Proving the statement seems far less obvious. I have spoken about this with other postdocs, and we have made no real progress despite several attempts. Assuming the statement is true, how could I go about proving it?

It suffices to show that $C$ and $\gamma$ only intersect at $x$ — or the intersection is the connected component of the set $\{y\in\partial\Omega;\text{curvature of }\partial\Omega\text{ at y}=\kappa\}$ containing $x$ in case $x$ is a point of minimal curvature. It may also be useful that if $C$ and $\gamma$ meet elsewhere, it has to happen transversally, not tangentially.

• I think that in Sec 1.7 of Toponogov's book Differential geometry of curves and surfaces. A concise guide you'll find the ideas you need to prove the statement. – Liviu Nicolaescu Jun 3 '16 at 10:31

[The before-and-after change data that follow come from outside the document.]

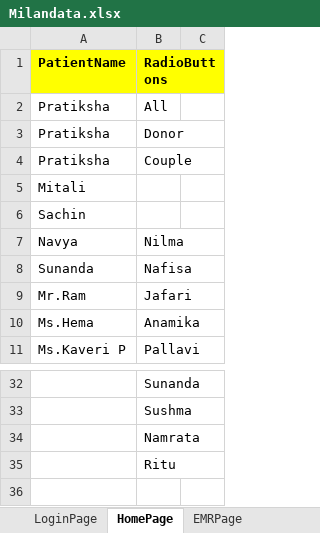
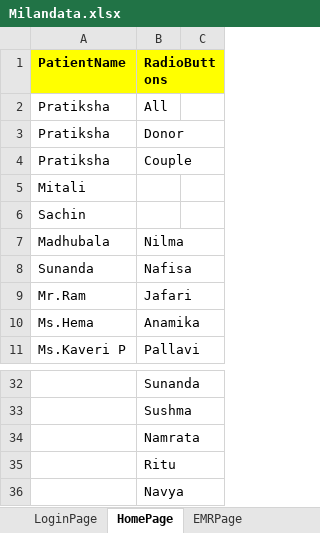
Before and after one commit to meetparag81/IVFMilanNew, an Excel workbook: IVFmilan/src/main/java/com_Milan_TestData/Milandata.xlsx, sheet HomePage, drawn as a sheet; only a part is shown, gaps mark what is left out; values as stored, in another font and other column widths than the file's, no borders; the diff names each change by its address in the sheet, - before the commit and + after, or states it on an @@ line.

```diff
--- a/IVFmilan/src/main/java/com_Milan_TestData/Milandata.xlsx (sheet HomePage)
+++ b/IVFmilan/src/main/java/com_Milan_TestData/Milandata.xlsx (sheet HomePage)
-A7 (PatientName): Navya
+A7 (PatientName): Madhubala
+row 36:  | Navya
```
Also changed, not shown: sheet InvestigationList, sheet Stimulationchart, sheet Allergies, sheet Diagnosis, sheet CycleList, other sheet tabs, 50 other files.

• @LiviuNicolaescu, thanks! I got the book from my campus library and wrote up an answer based on it. – Joonas Ilmavirta Jun 3 '16 at 15:36

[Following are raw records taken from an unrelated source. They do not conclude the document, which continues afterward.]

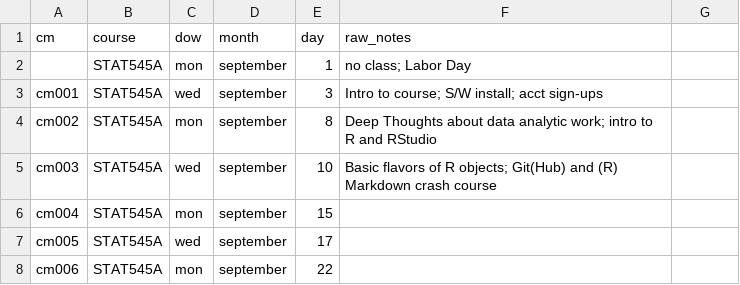
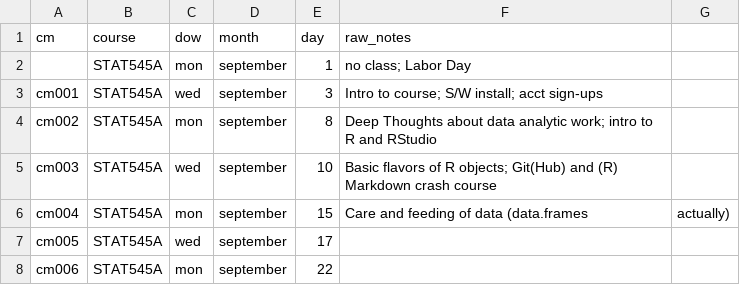
Before and after one commit to STAT545-UBC/STAT545-UBC-original-website, a CSV file: course-admin/class-meetings.csv, drawn as a sheet; only a part is shown.

```diff
--- a/course-admin/class-meetings.csv
+++ b/course-admin/class-meetings.csv
@@ -5,3 +5,3 @@ cm002,STAT545A,mon,september,8,Deep Thoughts about data analytic work; intro to
 cm003,STAT545A,wed,september,10,Basic flavors of R objects; Git(Hub) and (R) Markdown crash course
-cm004,STAT545A,mon,september,15,
+cm004,STAT545A,mon,september,15,Care and feeding of data (data.frames, actually)
 cm005,STAT545A,wed,september,17,
```
Also changed, not shown: 4 other files.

Consider the circle $C_\epsilon$ of curvature $\kappa-\epsilon$ instead. If we can show that $\partial\Omega$ does not meet $C_\epsilon$ for any $\epsilon>0$, we get the desired claim in the limit $\epsilon\to0$.
For simplicity, let us denote the circle by $C$ and assume it has constant curvature $k<\kappa$. Parametrize $\gamma$ by arc length $s$ starting from $x$, and denote the curvature function by $\kappa(s)$. Also parametrize $C$ by arc length in the same direction. Let $\alpha_\gamma(s)$ and $\alpha_C(s)$ be the angles of the tangent compared to those at $x$ (that is, $s=0$). Then $$\alpha_\gamma(s)=\int_0^s\kappa(t)dt\quad\text{and}\\ \alpha_C(s)=\int_0^skdt=ks.$$ Because $k<\kappa(s)$, we have $\alpha_C(s)<\alpha_\gamma(s)$ for all $s>0$.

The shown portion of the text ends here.